Mr. Stewart, however, urges us not to affirm on this basis. He states that he first learned of Boomer's sniff at the evidentiary hearing, and that the belated disclosure prevented him from adequately investigating it. While the timing of the disclosure may be suspect, Mr. Stewart nonetheless was able to investigate fully. His lawyer thoroughly cross-examined Deputy Royal about Boomer's training and experience. He then asked for and received more than ten days to further investigate Boomer's qualifications and Deputy Royal's report. His post-hearing investigation did not produce any new evidence that Mr. Stewart could have used to expand the scope of Deputy Royal's cross-examination. Accordingly, the exact time that Mr. Stewart learned of Boomer's alert does not change the Fourth Amendment calculus here.
Similarly, Mr. Stewart urges us to ignore Boomer's alert because the district court instructed the government to "skip the dog" and described the dog sniff as "superfluous." R. Vol. V, at 2425. The district court made these comments, however, during oral argument on Mr. Stewart's motion to suppress, not during the evidentiary hearings on that motion. The court gave Mr. Stewart tremendous latitude in the evidentiary hearing to conduct whatever inquiry he felt was appropriate. Only after it decided that the search was properly categorized as an inventory search or a search incident to arrest did the district court limit the prosecutor's arguments about the dog sniff.
We are not limited by the district court's legal conclusions. Indeed, this is precisely the type of case susceptible to affirmance on alternate grounds: the defendant had every opportunity to develop a factual record on this issue. Our view of those facts persuades us that the dog sniff may be serendipitous, but it is not superfluous.

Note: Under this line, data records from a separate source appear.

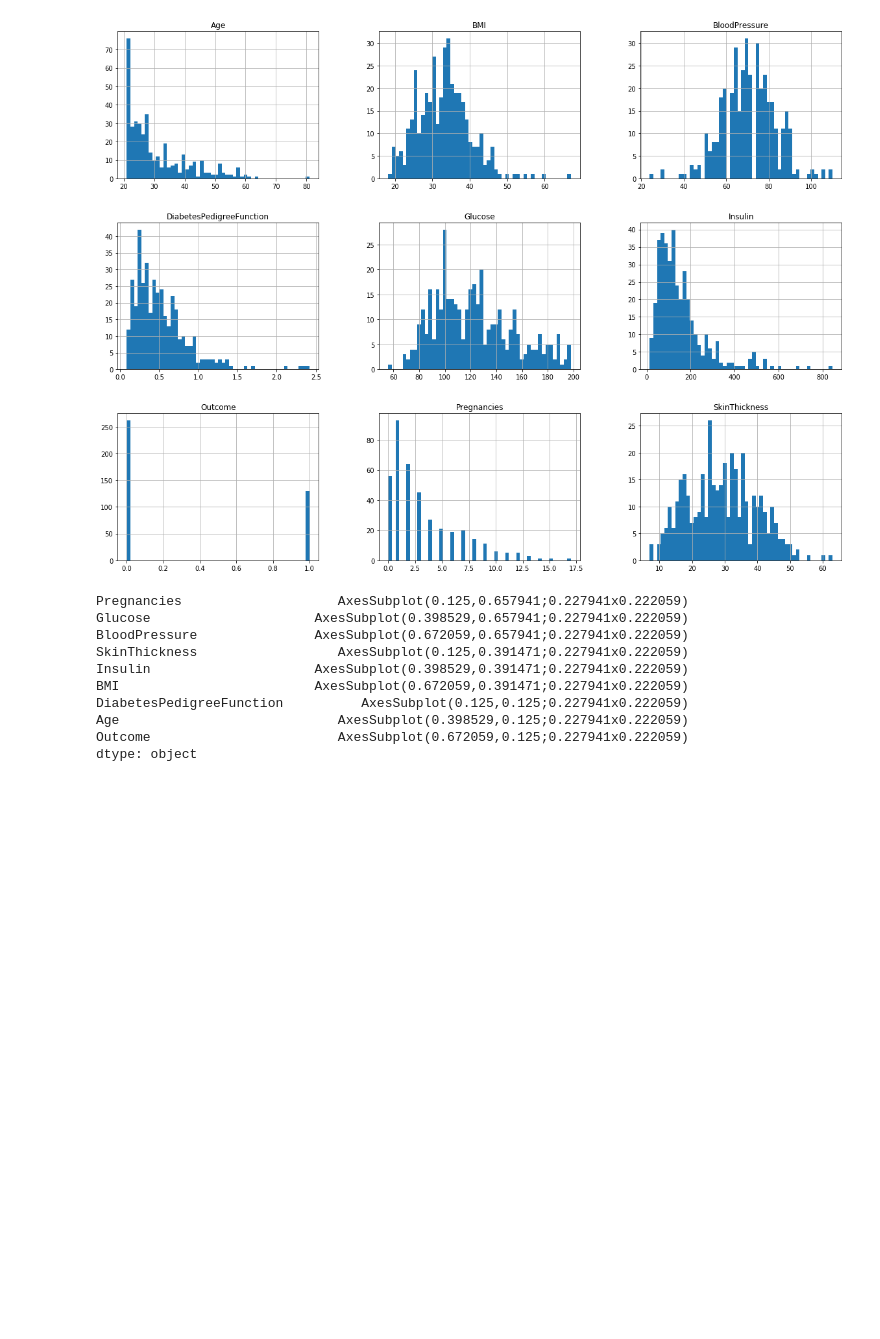
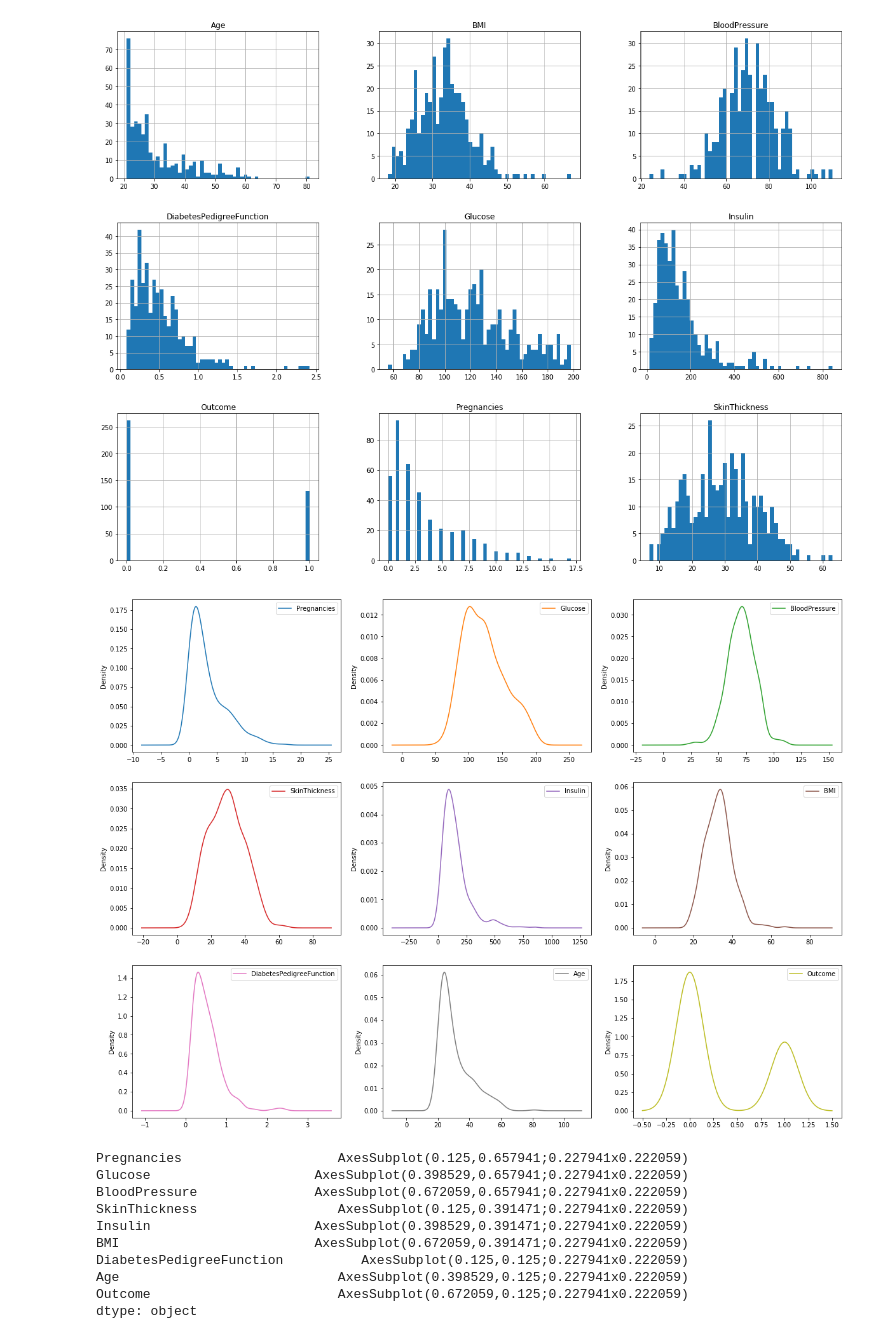
Before and after one commit to npradaschnor/Pima-Indians-Diabetes-Dataset, a Jupyter notebook: Pima Indians Diabetes Dataset.ipynb, the cells around one changed output. Cells and saved outputs as stored; diff of their text form; code cells hidden in the pictures; blank space fills up the shorter version.

Commit message:
distribution

```diff
--- a/Pima Indians Diabetes Dataset.ipynb
+++ b/Pima Indians Diabetes Dataset.ipynb
@@ -660,4 +660,10 @@ pima_all.hist(bins=50, figsize=(20, 15))
 plt.show()
 # %% [output]
 [figure]
+# %%
+# Density plots for all attributes to visualize the distribution of each attribute
+pima_all.plot(kind='density', subplots=True, layout=(3,3), figsize=(20, 15), sharex=False)
+plt.show()
+# %% [output]
+[figure, added]
 # %%
```
Also changed, not shown: parts of 26 cells of this notebook.
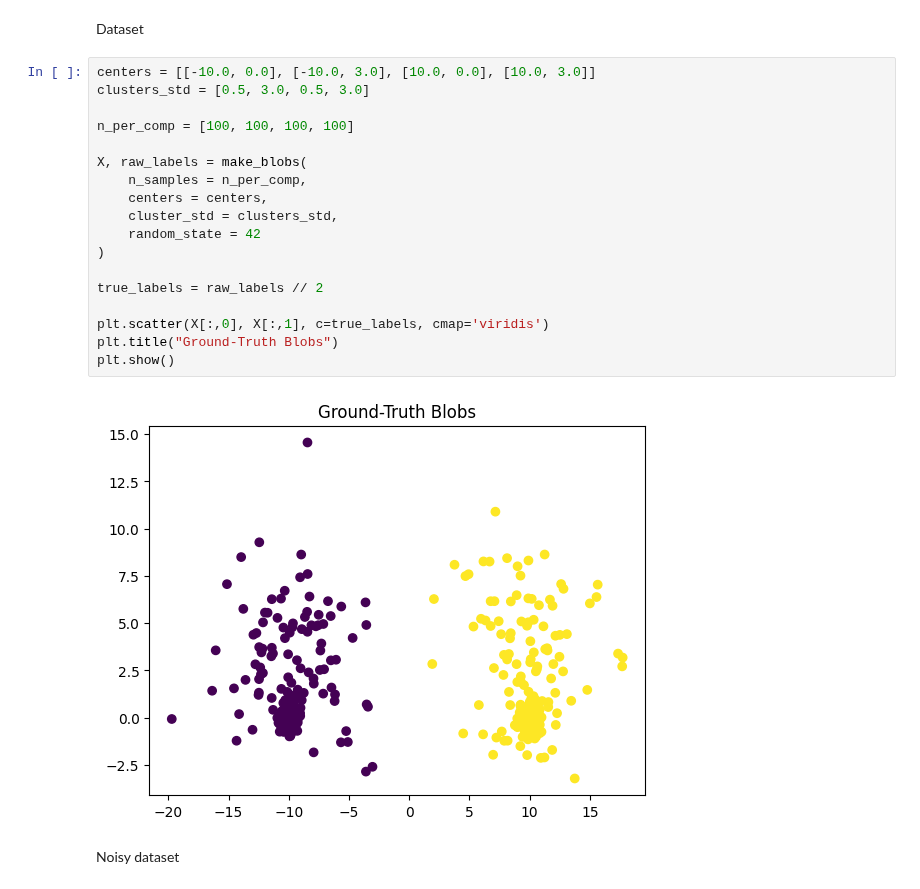
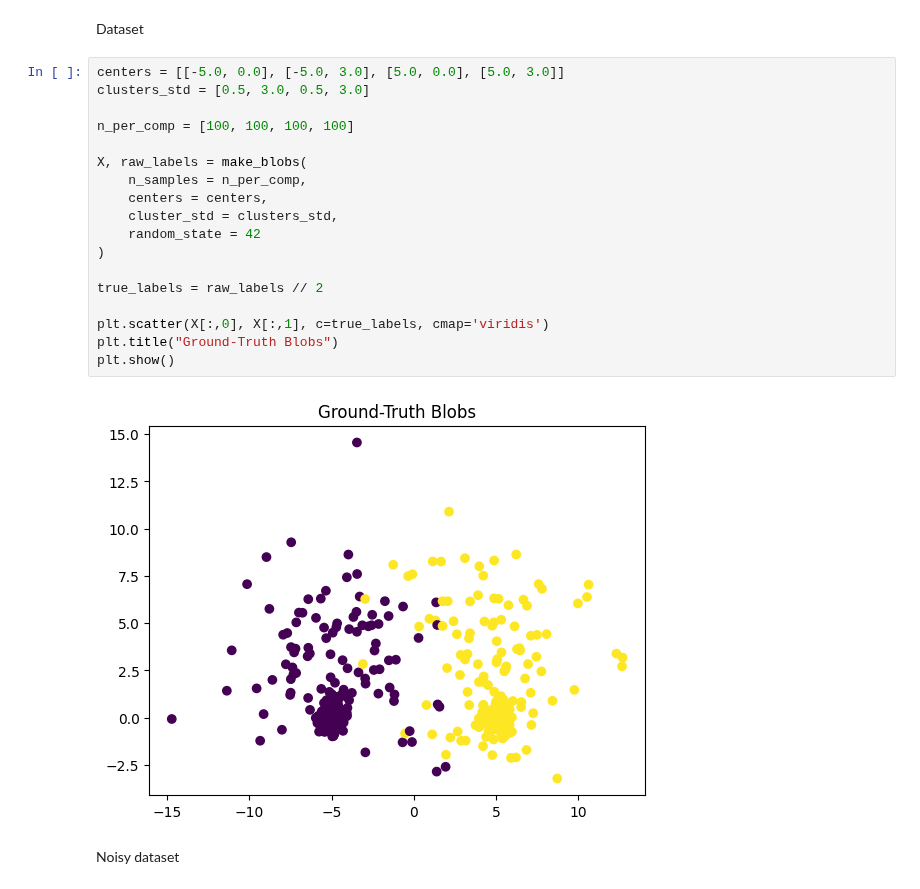
Before and after one commit to RobinB1lo/New-HDBSCAN, a Jupyter notebook: trials/deconvolutionKDE.ipynb, the cells around one changed output. Drawn from its saved outputs; the diff is of its cells as text.

```diff
--- a/trials/deconvolutionKDE.ipynb
+++ b/trials/deconvolutionKDE.ipynb
@@ -17,25 +17,25 @@ import scipy
 # %% [markdown]
 Dataset
 # %%
-centers = [[-10.0, 0.0], [-10.0, 3.0], [10.0, 0.0], [10.0, 3.0]]
+centers = [[-5.0, 0.0], [-5.0, 3.0], [5.0, 0.0], [5.0, 3.0]]
 clusters_std = [0.5, 3.0, 0.5, 3.0]
 
 n_per_comp = [100, 100, 100, 100]
 
 X, raw_labels = make_blobs(
     n_samples = n_per_comp,
     centers = centers,
     cluster_std = clusters_std,
     random_state = 42
 )
 
 true_labels = raw_labels // 2
 
 plt.scatter(X[:,0], X[:,1], c=true_labels, cmap='viridis')
 plt.title("Ground-Truth Blobs")
 plt.show()
 # %% [output]
-[figure, old version]
+[figure, new version]
 # %% [markdown]
 Noisy dataset
 # %%
```
Also changed, not shown: parts of 12 cells of this notebook, 2 other files.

We AFFIRM the district court's denial of Mr. Stewart's motion to suppress.